Mahmoud Darwish’s poem “To My Mother” makes me weep at times. My earliest memory at the age of three, informed my understanding of this construct, subsequently orchestrating the assimilation of successive losses into my repertoire of being.
My mother stood wailing near the television screen as though intent on entering the box and rearranging the scenes. The defeat of the Arab armies of the Six-Day War and ensuing occupation of her beloved Jerusalem unraveled her like a forgotten sweater that had not been mothballed. My three-year-old self looked on, frightened and yet mesmerized by the histrionics of this strange woman who up until then had been my anchor.
Queasy at any perceived unruliness of emotions, my father urged her to calm down for his sake as much as mine. My mother’s tattered edges came together in a crescendo of uncharacteristic fury as she shot back a perfectly lucid proclamation: “Let her know the truth!”
I paced through the vacant rooms of our second-floor apartment; the bare walls and furniture that seemed sparse in relation to the size of the place gave it an air of aloofness. Slothfully, I inched towards the hard edge of my oversized bed and covered my head under the sheets. Freighted by my mother who had lost all composure and a faraway home, a precocious realization that the world was indeed a profoundly unsafe place slowly settled in. Failed attempts at commanding my body to travel the bed’s full splendor prompted me to surrender with unbashful abandon to tears that were not mine alone or solely of time and place. Mahmoud Darwish’s poem, ‘To My Mother” speaks to me of a profound loss of home and of innocence.

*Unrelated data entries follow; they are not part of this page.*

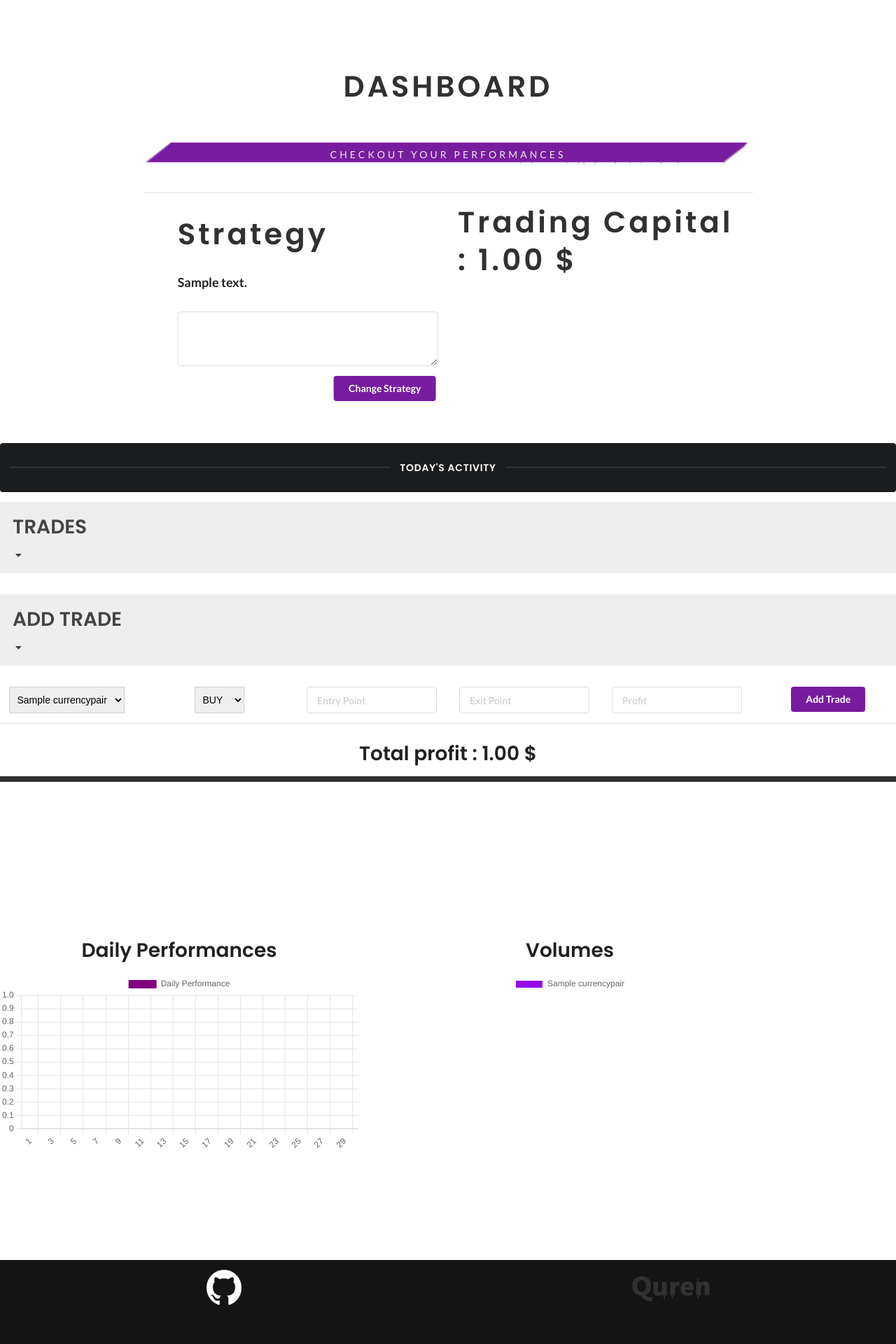
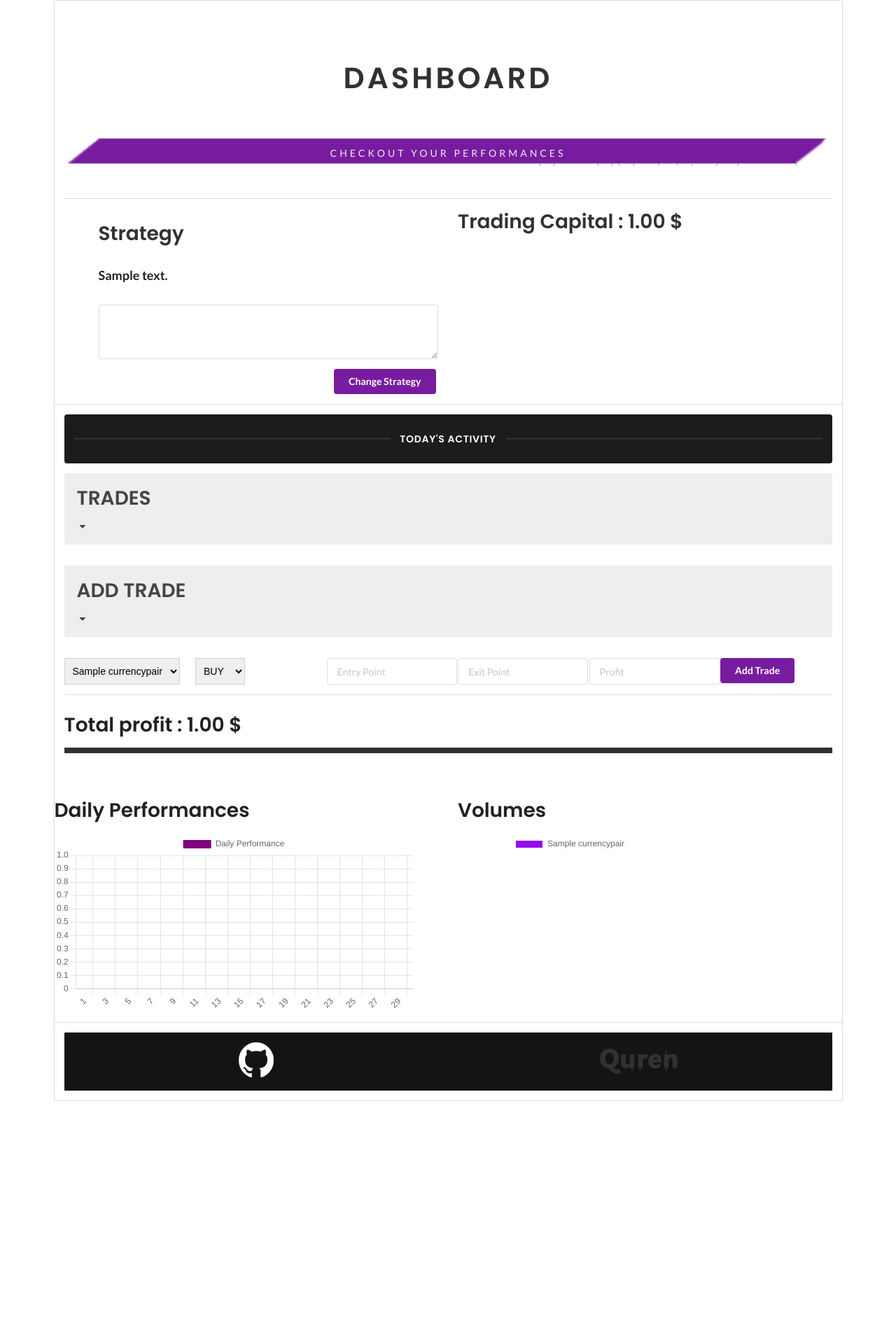
Before and after one commit to Heightsdesign/forex_performance_tracker, a Django app: page /users/1/ in a window 1280 px wide. Shown: the part 245-2165 px from the top of the page at 70% size. After the commit the page ends 1818 px from the top, so only its background shows below. Run offline with Django 4.2, Linux system fonts and the light colour scheme; a user stored in the database is signed in; tables that the repository leaves empty hold one stand-in row (values such as "Sample post"); a map, chart or similar area stays blank; some libraries are stand-ins or nearby versions.

Commit message:
refactored front-end

```diff
--- a/live/templates/live/base.html
+++ b/live/templates/live/base.html
@@ -24,6 +24,7 @@
     <link rel="stylesheet" href="{% static '/css/style.css' %}">
   </head>
   <body>
+  <div class="ui center aligned center">
       <nav>
         <div class="logo">
           <a href="{% url 'homepage' %}">
@@ -50,9 +51,10 @@
           <div class="line3"></div>
         </div>-->
       </nav>
+  </div>
       {% block content %}
       {% endblock %}
-  </body>
+          <div class="ui segment">
             <footer>
               <div class="ui equal width grid" style="margin:auto">
                 <div class="column" style="text-align:center">
@@ -67,6 +69,10 @@
                 </div>
               </div>
             </footer>
+          </div>
+        </div>
+      </div>
+</body>
   <script src="{% static '/js/main.js' %}" defer></script>
   <script src="{% static '/js/semantic.js' %}" defer></script>
 </html>
--- a/live/templates/live/homepage.html
+++ b/live/templates/live/homepage.html
@@ -19,5 +19,4 @@
             <a class="ui primary button" id="submitButton" href="{% url 'users:sign_up' %}">Sign Up</a>
         </div>
     </div>
-
 {% endblock %}
--- a/static/css/style.css
+++ b/static/css/style.css
@@ -136,6 +136,15 @@
 .h2-wrapper h2{
 
     color: #EDEDED;
+
+}
+
+#dashboard h2{
+
+    font-size: 1rem;
+    color: #EDEDED;
+    letter-spacing: 4px;
+    margin: 0 auto;
 
 }
 
--- a/users/templates/users/user_page.html
+++ b/users/templates/users/user_page.html
@@ -8,14 +8,15 @@
   transition: max-height 0.4s ease-out;
 }
 </style>
-<div class="container-3-4">
-    <div class="home-text">
+<div class="ui container">
+    <div class="ui segments">
+        <div class="ui segment">
             <div class="h1-wrapper-2" style="color:rgb(50, 49, 50)">
-            <h1>DASHBOARD</h1>
+                <h1 style="text-align:center">DASHBOARD</h1>
             </div>
             <div class="bar-container">
                 <img class='img-responsive' src="{% static '/assets/img/homepage-bar2.png' %}" id="homepage-bar"/>
-            <div class="h2-wrapper">
+                <div class="h2-wrapper" id="dashboard">
                     <h2>CHECKOUT YOUR PERFORMANCES</h2>
                 </div>
             </div>
@@ -52,9 +53,7 @@
                 </div>
             </div>
         </div>
-</div>
-<div class="container-3-4">
-    <div class="section-wrapper">
+        <div class="ui segment">
             <div class="ui inverted segment">
                 <h1 class="ui horizontal inverted divider">Today's Activity</h1>
             </div>
@@ -149,9 +148,7 @@
                 <hr class="grid-line"/>
             </div>
         </div>
-</div>
-<div class="container-3-4">
-    <div class="section-wrapper">
+        <div class="ui segement">
             <div class="ui two column stackable grid">
                 <div class="column">
                     <div class="chartContainer" style="height:40vh; width:40vw">
@@ -210,5 +207,4 @@
                 });
             </script>
         </div>
-</div>
 {% endblock %}
```
Lines whose indentation alone changed are shown as unchanged.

I yearn for my mother’s bread
And my mother’s coffee
And my mother’s touch
As [my] childhood grows up within me
Day upon the bosom of day
And I love my life,
For if I died
I would feel shame for my mother’s tears
Take me, if I ever return,
As a veil for your lashes
And cover my bones with grass
Baptized in the purity of your heel
Tie me to you
With a lock of your hair
With a thread that trails
In the train of your dress
Perhaps, I would then become a god
A god, I would become
If I touched the depths of your heart
“To My Mother,” translated by Joseph Massad in “Liberating Songs: Palestine Put to Music,” Journal of Palestine Studies. Vol 32. No.3, 2002/03.